The 2021 edition of Transparency Index analyses the reporting and other disclosure processes of the world’s largest fashion companies. It also measures the percentage of information disclosed by these brands about carbon emissions from manufacturing operations and supply chain.
Lack of honesty in emissions and human rights disclosures
The findings show less than 62 per cent companies surveyed are honest about their carbon emissions from their facilities. Around 26 per cent disclosed information on emissions released from processing and manufacturing and 17 per cent revealed information on emissions related to raw materials.
Many of these brands are signatories of industry coalitions working towards net-zero such as the UN Fashion Charter, WRAP’s Textiles 2030 Scheme and Kering’s Fashion Pact. Their disclosures on issues including tackling water pollution from dye-houses, increasing the use of recycled materials in garments, are particularly dissatisfactory.

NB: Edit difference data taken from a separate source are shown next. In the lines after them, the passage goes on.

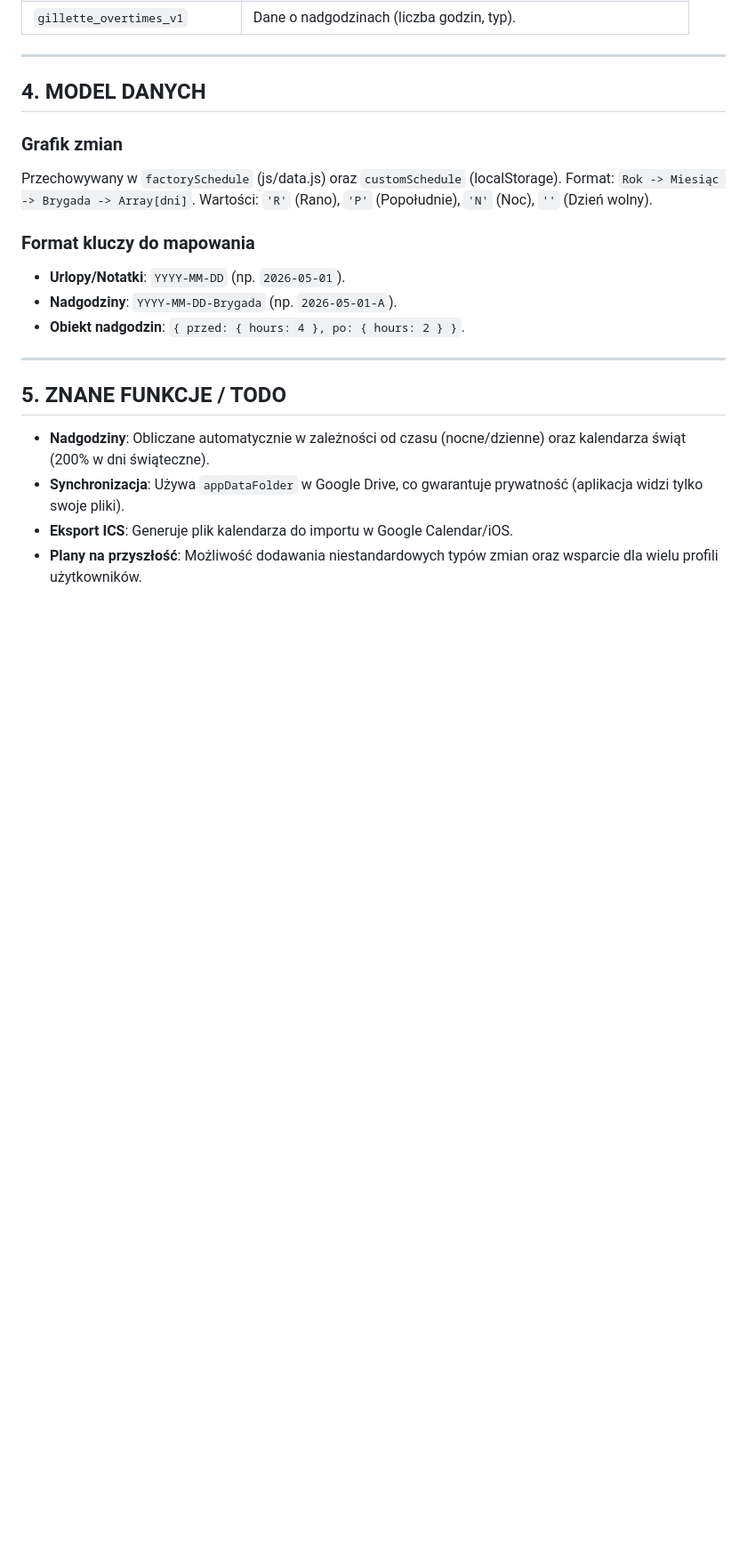
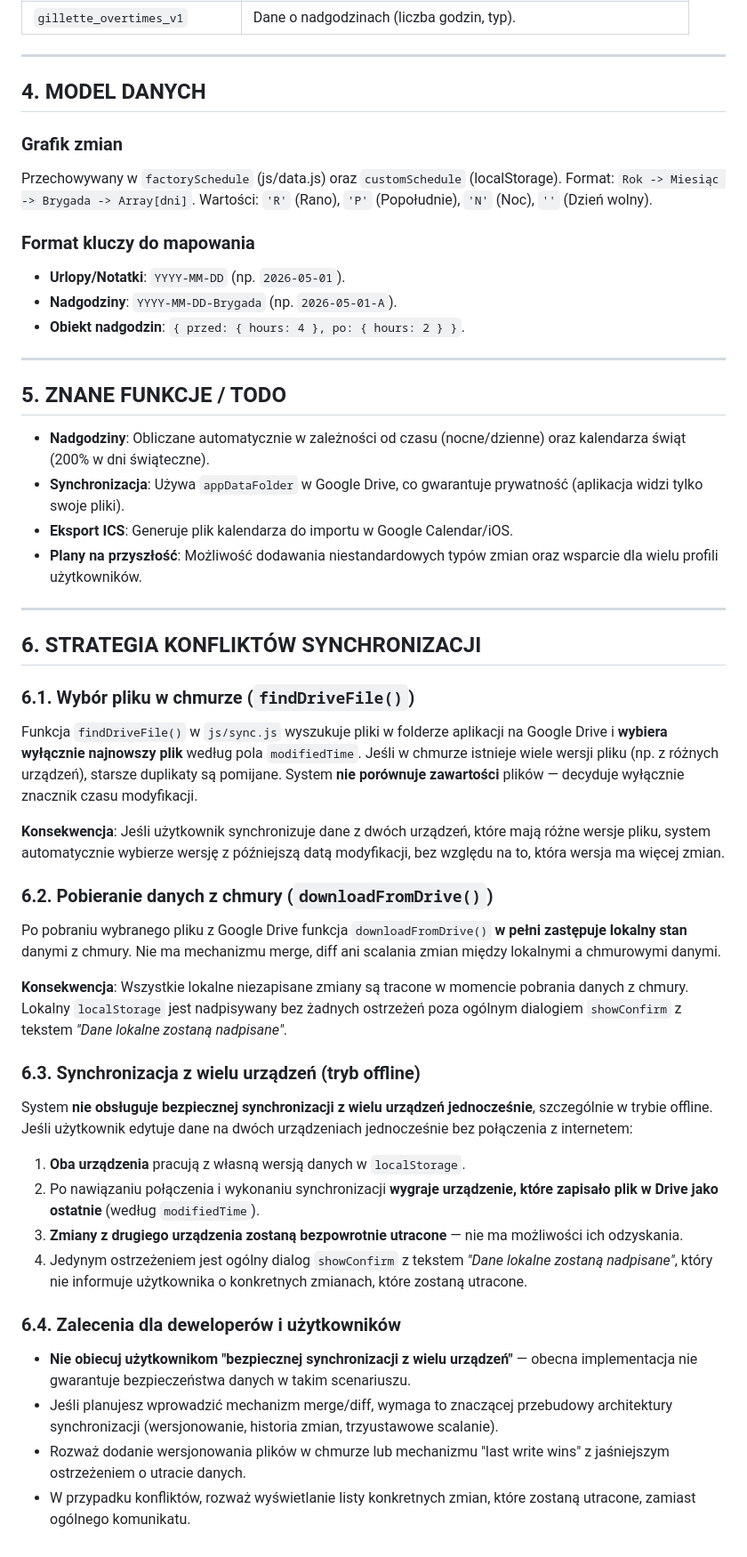
Before and after one commit to servitantgit/Graffik, a Markdown page: PROJECT_DOCS.md, the part around the change. Shown at 89% size. Drawn GitHub-style; blank space fills up the shorter version.

Commit message:
added section "6. STRATEGIA KONFLIKTÓW SYNCHRONIZACJI" to PROJECT_DOCS.md

```diff
--- a/PROJECT_DOCS.md
+++ b/PROJECT_DOCS.md
@@ -86,3 +86,31 @@ Wartości: `'R'` (Rano), `'P'` (Popołudnie), `'N'` (Noc), `''` (Dzień wolny).
 - **Synchronizacja**: Używa `appDataFolder` w Google Drive, co gwarantuje prywatność (aplikacja widzi tylko swoje pliki).
 - **Eksport ICS**: Generuje plik kalendarza do importu w Google Calendar/iOS.
 - **Plany na przyszłość**: Możliwość dodawania niestandardowych typów zmian oraz wsparcie dla wielu profili użytkowników.
+
+---
+
+## 6. STRATEGIA KONFLIKTÓW SYNCHRONIZACJI
+
+### 6.1. Wybór pliku w chmurze (`findDriveFile()`)
+Funkcja `findDriveFile()` w `js/sync.js` wyszukuje pliki w folderze aplikacji na Google Drive i **wybiera wyłącznie najnowszy plik** według pola `modifiedTime`. Jeśli w chmurze istnieje wiele wersji pliku (np. z różnych urządzeń), starsze duplikaty są pomijane. System **nie porównuje zawartości** plików — decyduje wyłącznie znacznik czasu modyfikacji.
+
+**Konsekwencja**: Jeśli użytkownik synchronizuje dane z dwóch urządzeń, które mają różne wersje pliku, system automatycznie wybierze wersję z późniejszą datą modyfikacji, bez względu na to, która wersja ma więcej zmian.
+
+### 6.2. Pobieranie danych z chmury (`downloadFromDrive()`)
+Po pobraniu wybranego pliku z Google Drive funkcja `downloadFromDrive()` **w pełni zastępuje lokalny stan** danymi z chmury. Nie ma mechanizmu merge, diff ani scalania zmian między lokalnymi a chmurowymi danymi.
+
+**Konsekwencja**: Wszystkie lokalne niezapisane zmiany są tracone w momencie pobrania danych z chmury. Lokalny `localStorage` jest nadpisywany bez żadnych ostrzeżeń poza ogólnym dialogiem `showConfirm` z tekstem *"Dane lokalne zostaną nadpisane"*.
+
+### 6.3. Synchronizacja z wielu urządzeń (tryb offline)
+System **nie obsługuje bezpiecznej synchronizacji z wielu urządzeń jednocześnie**, szczególnie w trybie offline. Jeśli użytkownik edytuje dane na dwóch urządzeniach jednocześnie bez połączenia z internetem:
+
+1. **Oba urządzenia** pracują z własną wersją danych w `localStorage`.
+2. Po nawiązaniu połączenia i wykonaniu synchronizacji **wygraje urządzenie, które zapisało plik w Drive jako ostatnie** (według `modifiedTime`).
+3. **Zmiany z drugiego urządzenia zostaną bezpowrotnie utracone** — nie ma możliwości ich odzyskania.
+4. Jedynym ostrzeżeniem jest ogólny dialog `showConfirm` z tekstem *"Dane lokalne zostaną nadpisane"*, który nie informuje użytkownika o konkretnych zmianach, które zostaną utracone.
+
+### 6.4. Zalecenia dla deweloperów i użytkowników
+- **Nie obiecuj użytkownikom "bezpiecznej synchronizacji z wielu urządzeń"** — obecna implementacja nie gwarantuje bezpieczeństwa danych w takim scenariuszu.
+- Jeśli planujesz wprowadzić mechanizm merge/diff, wymaga to znaczącej przebudowy architektury synchronizacji (wersjonowanie, historia zmian, trzyustawowe scalanie).
+- Rozważ dodanie wersjonowania plików w chmurze lub mechanizmu "last write wins" z jaśniejszym ostrzeżeniem o utracie danych.
+- W przypadku konfliktów, rozważ wyświetlanie listy konkretnych zmian, które zostaną utracone, zamiast ogólnego komunikatu.
```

Only 18 per cent of surveyed brands have elaborated on their efforts to reduce the use of virgin fossil-based synthetics in products. Around 30 per cent have highlighted permanent clothing take-back schemes while 22 per cent shed light on process after receiving clothes through these schemes.
As per the new index, 99 per cent brands fail to disclose the number of workers paid living wages in their supply chain. They also fail to disclose information about the impact of COVID-19 on their supply chain workers.

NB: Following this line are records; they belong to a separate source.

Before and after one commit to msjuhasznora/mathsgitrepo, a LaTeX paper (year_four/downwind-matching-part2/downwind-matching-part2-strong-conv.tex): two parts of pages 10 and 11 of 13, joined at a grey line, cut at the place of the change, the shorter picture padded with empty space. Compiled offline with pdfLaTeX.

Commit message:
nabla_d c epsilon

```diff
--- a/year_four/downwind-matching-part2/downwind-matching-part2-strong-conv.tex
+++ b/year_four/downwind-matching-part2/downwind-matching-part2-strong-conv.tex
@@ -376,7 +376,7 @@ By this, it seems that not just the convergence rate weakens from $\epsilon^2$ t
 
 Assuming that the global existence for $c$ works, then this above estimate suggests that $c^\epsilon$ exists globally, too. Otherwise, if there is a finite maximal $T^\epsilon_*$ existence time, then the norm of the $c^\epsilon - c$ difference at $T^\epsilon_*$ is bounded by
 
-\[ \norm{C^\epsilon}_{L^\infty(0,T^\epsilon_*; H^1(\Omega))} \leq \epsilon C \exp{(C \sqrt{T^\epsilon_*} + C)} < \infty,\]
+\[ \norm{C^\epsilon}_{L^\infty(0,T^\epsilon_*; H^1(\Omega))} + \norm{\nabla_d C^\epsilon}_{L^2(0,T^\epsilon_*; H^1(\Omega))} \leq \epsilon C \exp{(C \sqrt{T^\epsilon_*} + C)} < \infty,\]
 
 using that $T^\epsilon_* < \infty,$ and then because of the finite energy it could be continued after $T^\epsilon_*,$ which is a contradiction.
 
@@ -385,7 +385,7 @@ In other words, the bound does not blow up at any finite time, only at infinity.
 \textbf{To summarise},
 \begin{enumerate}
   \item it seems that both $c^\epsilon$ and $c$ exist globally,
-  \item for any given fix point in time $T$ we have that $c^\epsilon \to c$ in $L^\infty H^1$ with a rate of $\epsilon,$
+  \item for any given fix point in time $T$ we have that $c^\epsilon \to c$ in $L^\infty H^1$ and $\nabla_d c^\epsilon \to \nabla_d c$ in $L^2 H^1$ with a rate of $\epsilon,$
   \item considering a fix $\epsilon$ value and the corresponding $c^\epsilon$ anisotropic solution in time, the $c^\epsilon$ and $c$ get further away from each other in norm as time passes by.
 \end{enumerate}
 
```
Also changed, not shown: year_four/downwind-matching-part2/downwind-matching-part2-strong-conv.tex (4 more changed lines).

Only 3 per cent disclose the number of workers laid-off due to the pandemic. Less than 18 per cent are honest about the status of their present orders while only 10 per cent publish their payment policies.
As per Sarah Ditty, Global Policy Director, Fashion Revolution, garment workers continue to suffer from the devastating effects of the pandemic. On the other hand, brands are prospering. She urges the industry to introduce new laws to ensure transparency on human rights and environmental issues from fashion brands.
No specific mandates for fashion brands
A new research commissioned by Hubbub and published by Seahorse Environmental highlights the loopholes in the UK government’s plans to reduce the environmental impact of fast fashion. The report states, around 75 per cent of the policies introduced by the UK government are never legalized. They do not contain specific mandates on disclosure and only offer advice and support on a voluntary basis.
Further, the report highlights the policy interventions proposed by the Environmental Audit Committee after its initial ‘Fixing Fashion’ inquiry in 2018-19. As per these proposals, the committee emphasizes on the need for the fashion industry to meet climate targets and ensure fairer working standards. The industry needs to operate to highest environmental and social standards, emphasizes Trewin Restorick, CEO, Hubbub in the report.